The cost of installing solar may be going up.
PostEverything ○ Perspective
Cracking down on foreign-made solar panels would make U.S. less secure
By Norman R. Seip November 13 at 6:00 AM
Norman R. Seip, a retired U.S. Air Force lieutenant general, is the former commander of the 12th Air Force, where he had responsibility for 18,800 personnel and more than 200 aircraft. He is part of Operation Free, a bipartisan coalition for clean energy to reduce the military’s reliance on oil.
President Trump has long vowed to make the U.S. military stronger than ever before. He now has an opportunity to do exactly that.
The U.S. International Trade Commission is proposing tariffs on imported solar energy panels for Trump to approve. That may be tempting for the president, who has put forth an “America First Energy Plan” and could see tariffs as a way to enact it. But it would be a grave mistake — one that would hurt our national security, cost veterans their jobs and increase power bills for everyday Americans.
The U.S. military depends on a diverse set of energy resources, and increasingly that includes solar energy.
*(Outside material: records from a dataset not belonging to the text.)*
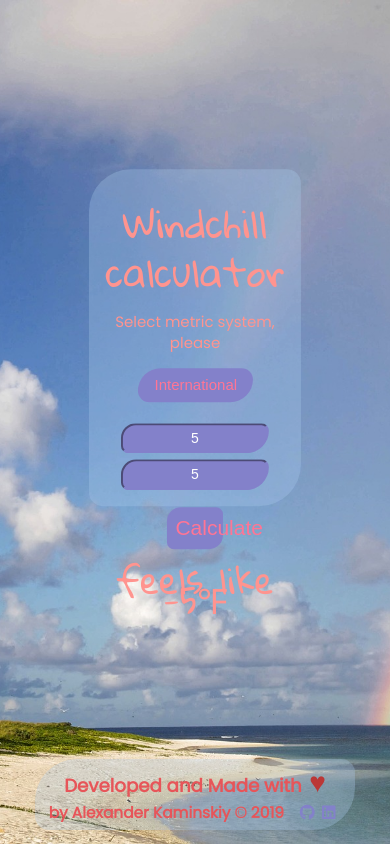
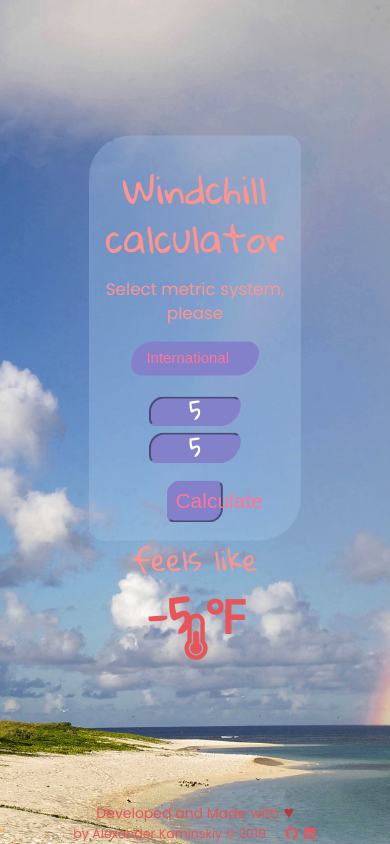
Before and after one commit to aussftw/windchill, a React (Create React App) app: page / in a window 390 px wide. Both pictures are taken after typing "5", "5" into the empty fields and a click on the button "Calculate". Built offline with nearby package versions, Linux system fonts and the light colour scheme.

Commit message:
finished styles for 5s

```diff
--- a/src/Components/App.css
+++ b/src/Components/App.css
@@ -12,7 +12,7 @@
   left: 50%;
   top: 40%;
   transform: translate(-50%, -50%);
-  height: 40%;
+  height: 48%;
   padding: 1rem;
 }
 
@@ -33,6 +33,7 @@
 
 p {
   color: #ff948f;
+  font-size: 1.2rem;
 }
 
 select {
@@ -40,10 +41,14 @@ select {
   background-color: #8381ca;
   color: #ff7595;
   padding: 8px 16px;
-  border: 0.2rem;
+
   border-radius: 2rem 1rem;
+  border: #8381ca;
   cursor: pointer;
   font-weight: 300;
+  text-align-last: center;
+  padding-right: 29px;
+  direction: rtl;
 }
 
 select:focus {
@@ -66,12 +71,15 @@ select {
   margin: 0.2rem;
   border-color: #8381ca;
   border-radius: 2rem 1rem 3rem;
-  width: 80%;
+  width: 50%;
   height: 2.2rem;
-  font-weight: 500;
+  font-size: 1.8rem;
   background: #8381ca;
   color: #ffffff;
   text-align: center;
+  padding-bottom: 0.2rem;
+
+  font-family: "Gloria Hallelujah";
 }
 
 .input::placeholder {
@@ -95,7 +103,7 @@ input:focus {
   border-radius: 1rem 0.5rem;
   font-size: 1.5rem;
   color: #ff7595;
-  border: 0.2rem solid #8381ca;
+  border-color: #8381ca;
 }
 
 button:focus {
@@ -109,7 +117,87 @@ button:hover {
 .result {
   color: #ff948f;
   font-weight: 500;
-  font-size: 2.5rem;
-  margin: 0.5rem;
+  font-size: 2rem;
+  margin: 1rem;
+
   font-family: "Gloria Hallelujah";
 }
+.number {
+  font-size: 3.3rem;
+  margin-top: 2.5rem;
+  font-weight: bold;
+  color: #e75559;
+}
+.unit_system {
+  padding-left: 1rem;
+}
+
+i {
+  padding-left: 0.4rem;
+}
+
+@media screen and (max-width: 320px) {
+  .container {
+    position: fixed;
+    width: 85%;
+    height: 80%;
+    padding: 1rem;
+    margin-top: 3rem;
+  }
+  .app_title {
+    font-size: 1.9rem;
+    padding-top: 1rem;
+  }
+  .metric_selector {
+    font-size: 1rem;
+    padding: 0.1rem;
+    margin-top: 0.3rem;
+  }
+  select {
+    margin-bottom: 0.4rem;
+    padding: 0.4rem 0.9rem;
+    border: 0.1rem;
+    border-radius: 2rem 1rem;
+    font-weight: 300;
+    width: 60%;
+    height: 2rem;
+  }
+  .input {
+    margin: 0.2rem;
+    height: 3rem;
+    color: #ff7595;
+    font-weight: bold;
+    font-size: 2.2rem;
+    padding-top: 0.5rem;
+  }
+
+  .input:focus {
+    color: #8381ca;
+  }
+  .input::placeholder {
+    font-size: 13px;
+    text-indent: -10px;
+  }
+
+  .calc {
+    width: 60%;
+    height: 3rem;
+    margin: 0.5rem;
+    border-radius: 1rem 0.5rem;
+    font-size: 1.3rem;
+    font-weight: bold;
+    color: #ff7595;
+  }
+
+  .result {
+    color: #ff948f;
+    font-size: 2rem;
+    margin-top: 1.5rem;
+  }
+  .number {
+    font-size: 3.3rem;
+    margin-top: 2.5rem;
+    font-weight: bold;
+    color: #e75559;
+  }
+}
--- a/src/Components/App.js
+++ b/src/Components/App.js
@@ -39,8 +39,7 @@ class App extends React.Component {
           0.4275 * temp * Math.pow(wind, 0.16)
       );
 
-      this.setState({ windchill: windChillCalc });
-      this.setState({ showResult: true });
+      this.setState({ windchill: windChillCalc, showResult: true });
     } else {
       const windChillCalc = Math.round(
         15.12 +
@@ -58,15 +57,23 @@ class App extends React.Component {
     if (this.state.system === "US") {
       return (
         <span>
-          feels like {windchill}
-          <span>&#8457;</span>{" "}
+          feels like{" "}
+          <div className="number">
+            {windchill}
+            <span className="unit_system">&#8457;</span>
+            <i className="thermometer half icon" />
+          </div>
         </span>
       );
     } else {
       return (
         <span>
-          feels like {windchill}
-          <span>&#8451;</span>
+          feels like{" "}
+          <div className="number">
+            {windchill}
+            <span className="unit_system">&#8451;</span>
+            <i className="thermometer half icon" />
+          </div>
         </span>
       );
     }
@@ -97,6 +104,7 @@ class App extends React.Component {
             <input
               className="input"
               type="number"
+              max="451"
               placeholder="  Temperature"
               onChange={this.onTemperatureChange}
               required
--- a/src/Components/footer/footer.css
+++ b/src/Components/footer/footer.css
@@ -5,17 +5,10 @@
   justify-content: center;
   text-align: center;
   padding: 1.2rem;
-  padding-bottom: 1rem;
-
+  padding-bottom: 0.5rem;
   width: 100%;
   position: fixed;
   bottom: 0;
-}
-.brown {
-  display: inline;
-  color: #bb3737;
-  font-weight: bold;
-  font-size: 2rem;
 }
 
 .footer-text {
@@ -24,12 +17,17 @@
   color: #e75559;
   margin-top: 0.5rem;
   font-weight: bold;
-  background: rgba(171, 205, 239, 0.3);
+  background: rgba(112, 163, 159, 0.3);
   padding: 1rem;
   padding-bottom: 0.5rem;
   border-radius: 3rem 1rem 3rem;
 }
-
+.brown {
+  display: inline;
+  color: #bb3737;
+  font-weight: bold;
+  font-size: 2rem;
+}
 .footer-text-extented {
   margin-top: 0.5rem;
   font-size: 1.1rem;
@@ -40,5 +38,28 @@
 }
 
 i {
-  color: #8381ca;
+  color: #e75559;
 }
+
+@media screen and (max-width: 40rem) {
+  .footer-container {
+    padding: 1.2rem;
+  }
+  .footer-text {
+    height: 2rem;
+    font-size: 1rem;
+    margin-top: 0.1rem;
+    padding: 0.2rem;
+    padding-bottom: 0.5rem;
+    background: none;
+    font-weight: 100;
+  }
+  .brown {
+    font-size: 1.2rem;
+  }
+  .footer-text-extented {
+    margin-top: 0.1rem;
+    font-size: 0.9rem;
+    margin-bottom: 0.2rem;
+  }
+}
```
Over the past seven years, the price of solar has dropped by 70 percent, giving our military a cost-effective, reliable, flexible source of electricity for its operations. The tariffs proposed
would significantly raise the cost of solar energy, jeopardizing the financial viability of solar projects at U.S. military bases across the globe and threatening our long-term security interests.
Make no mistake: Tariffs would directly harm U.S. national security and needlessly put the lives of American troops at risk.
As a commander in the U.S. Air Force, I saw firsthand how energy affects America’s national security. The military is our country’s single largest energy consumer. Energy is vital to every part of our mission. And when the military is forced to rely on a single source of fuel to power its global operations,theconsequencescan,quiteliterally,bedevastating.
In Iraq and Afghanistan, we relied on oil to power almost every part of our forward operating bases. It came at a high cost, both in money and in lives. Transporting fuel to our bases, many of which are in remote regions, requires convoys to navigate dangerous supply routes, and for our military to deploy troops to protect them. Between 2003 and 2007, more than 3,000 Americansdiedorwereinjuredprotectingtheseconvoys.
When he was commander of U.S. Central Command in 2004, Jim Mattis called on the agency he now leads to “unleash us from the tether of fuel.” Mattis was right when he said that then, and it’s still true today. I am agnostic to what fuel the military uses, so long as it doesn’t put Americans at risk.
The military also needs reliable energy. Here in the United States, military bases often serve as emergency response centers, like they did for communities in Florida and Texas that were hit by hurricanes this fall. We cannot afford to have power in these facilities go out for sustained periods. But too often, it does. In fiscal 2016 alone, the Defense Department reported 701 power outages on military installations that lasted eight hours or longer. The majority of these were a result of grid disruptions that would not have happened with solar.
Meanwhile, the price volatility of traditional fuels makes it difficult for our military to efficiently budget and plan. With an energy bill totaling $4 billion, price shocks can have a serious effect on the Defense Department’s budget.
The real price we pay for our nation’s energy is even higher: Maintaining stability in regions where fossil fuels, especially, come from requires significant resources. The president seems to recognize this, which is why he and several of his predecessors have sought to boost U.S. energy independence.
Solar energy is already helping with that. I joined the Air Force in 1974, and in the years since, I have seen how a broader array of energy options, including solar, have transformed the military’s operations. Forward operating bases are using portable solar arrays to power lighting systems and computers. On missions in the field, soldiers are now using solar- powered tarps to keep electronics charged. If the U.S. solar market shrinks, sowilltheinvestmentthatisbringingtheseinnovationstoourtroops.
The military is installing renewable energy on its facilities at a record pace, nearly tripling its number of renewable projects to 1,390 between 2011 and 2015. This is helping the military better meet its mission and saving the government and taxpayers significant money. The Navy and the Marine Corps, for instance, are receiving power from a massive solar farm in the Arizona desert that will save up to $400 million on utility bills over 25 years.
The two solar companies, foreign-owned but based in Georgia and Oregon, that brought this case to the ITC say that tariffs will help revive U.S. manufacturing — another goal of the president’s. And indeed, tariffs might help these two companies. But it would be at the expense of so much more — our security, the planet and the broader solar industry, one of the nation’s fastest-growing sectors.
Solar energy created one out of every 50 jobs in the United States last year.
The sector employs 260,000 American workers, including 23,303 veterans. Several bases also are continuing an Energy Department program, Solar Ready Vets, that is connecting our nation’s highly skilled veterans to solar industry jobs. With tariffs, tens of thousands of these solar workers, including many veterans, will lose their job within months. The impact will continue for years.
The president wants to put America first. Here’s his opportunity. He should reject tariffs that would endanger our troops and harm national security, and instead support our military and veterans by giving them the diversity of energy resources and jobs they need.